So have you seen the new Know Your A1c national public education campaign? It’s supported by a coalition of all the big names in diabetes organizations — the ADA, JDRF, American Association of Diabetes Educators and the National Council of La Raza (the nation’s biggest Hispanic D-advocacy group) — and backed by a half-dozen major D-pharma players — Abbott, Bayer, LifeScan, Roche, Novartis, Novo Nordisk, and Sanofi-Aventis.
Expert observers say the campaign “signals a watershed for recognizing diabetes as a public health crisis,” bringing the condition “unprecedented public attention.” Watch the video of top D-consultant Kelly Close explaining its import HERE.
Personally, my first reaction was: The ADA and the JDRF working together? Now that IS a “watershed” move… Then I viewed the spot, and just loved the bit about the shrimp scampi. Funny approach! Thank goodness for that.
Of course, at the base of it, I think anything we can do to get people with diabetes aware of their own state of health is fabulous. Kudos to these organizations for reaching out to the masses this way.
But here’s what frustrates me a bit:
As Scott points out: “having a number is useless unless the patient has a relationship with a healthcare team, so merely pushing (people) to get the A1c test falls woefully short of what is really needed — comprehensive diabetes education combined with regular care and constant vigilance.”
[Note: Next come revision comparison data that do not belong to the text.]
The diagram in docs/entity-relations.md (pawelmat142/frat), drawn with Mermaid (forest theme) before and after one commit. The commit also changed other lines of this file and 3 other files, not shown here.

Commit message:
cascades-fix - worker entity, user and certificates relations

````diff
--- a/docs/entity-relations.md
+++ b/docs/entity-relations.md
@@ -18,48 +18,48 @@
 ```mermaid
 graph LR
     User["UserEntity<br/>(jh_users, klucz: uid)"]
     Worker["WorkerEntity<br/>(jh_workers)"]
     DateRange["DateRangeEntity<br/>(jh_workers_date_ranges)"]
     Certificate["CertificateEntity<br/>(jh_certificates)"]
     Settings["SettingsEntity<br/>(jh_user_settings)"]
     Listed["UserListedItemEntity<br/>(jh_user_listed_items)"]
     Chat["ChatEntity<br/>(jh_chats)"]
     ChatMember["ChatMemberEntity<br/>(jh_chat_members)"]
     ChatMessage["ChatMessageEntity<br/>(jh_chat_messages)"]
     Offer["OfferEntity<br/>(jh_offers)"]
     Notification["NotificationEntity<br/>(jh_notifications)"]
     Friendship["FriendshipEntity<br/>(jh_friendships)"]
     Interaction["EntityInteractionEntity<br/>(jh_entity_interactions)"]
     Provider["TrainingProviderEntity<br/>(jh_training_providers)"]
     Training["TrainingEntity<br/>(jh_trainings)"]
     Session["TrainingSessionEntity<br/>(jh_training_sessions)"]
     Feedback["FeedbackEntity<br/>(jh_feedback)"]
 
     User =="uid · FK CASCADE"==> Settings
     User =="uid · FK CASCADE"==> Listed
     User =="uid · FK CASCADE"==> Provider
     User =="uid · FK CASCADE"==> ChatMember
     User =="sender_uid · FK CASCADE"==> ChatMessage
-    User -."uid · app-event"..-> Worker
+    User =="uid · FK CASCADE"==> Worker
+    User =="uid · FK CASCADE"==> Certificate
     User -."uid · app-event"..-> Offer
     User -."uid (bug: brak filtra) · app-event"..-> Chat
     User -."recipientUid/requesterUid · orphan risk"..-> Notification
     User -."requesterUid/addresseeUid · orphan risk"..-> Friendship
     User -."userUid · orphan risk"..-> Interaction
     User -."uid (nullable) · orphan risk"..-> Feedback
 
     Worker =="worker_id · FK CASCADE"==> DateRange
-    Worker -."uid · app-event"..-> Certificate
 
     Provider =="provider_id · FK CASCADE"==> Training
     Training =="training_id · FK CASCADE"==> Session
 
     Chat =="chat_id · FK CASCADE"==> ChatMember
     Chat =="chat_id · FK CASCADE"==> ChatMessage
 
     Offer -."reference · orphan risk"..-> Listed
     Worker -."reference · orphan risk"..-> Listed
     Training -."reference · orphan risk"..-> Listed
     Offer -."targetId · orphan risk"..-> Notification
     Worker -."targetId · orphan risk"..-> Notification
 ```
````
With diabetes, it’s always a focus on the darn numbers, often with far too little explanation of what these numbers really mean to a patient, or what the patient can actually DO to improve their numbers if they aren’t good.
While I was writing our Know Your Numbers book last summer, a friend of mine from college who was recently diagnosed with Type 2 called to ask me “an embarrassing question.” What he said was this:
“So they sent me home with this glucose meter… but my numbers are just high all the time… what I am supposed to do with these numbers, anyway?”
Wow. How ridiculous! This is a highly educated guy (with a master’s degree, running a university IT department), and even he didn’t get a decent explanation from his doctor of why or how to use the information his BG meter provides. But he was using his meter, and getting the numbers. So by some counts, he was “taking care of his diabetes.” Aaaarrgh!!
My fear is that the take-away from these new “Know Your A1c” spots will be the same age-old, one-shot fix-it mentality, as in “I got the test, so now I ‘took care’ of my diabetes.” If the result is out of range, the onus is totally on the patient to seek out the Diabetes Coalition online tips, and/or find a healthcare provider to help them. Presumably, the audience for these ads has some major barriers to both. So does the push just get the test alone really provide a valuable service?
I’m sure most of you reading DiabetesMine.com have a more holistic and proactive approach to your diabetes management. But you probably know at least a few relatives or friends who don’t. So what do you all think? Will a widespread “Know Your A1c” TV campaign be helpful for them, or just serve to feed the existing misconceptions about diabetes and how to take care it?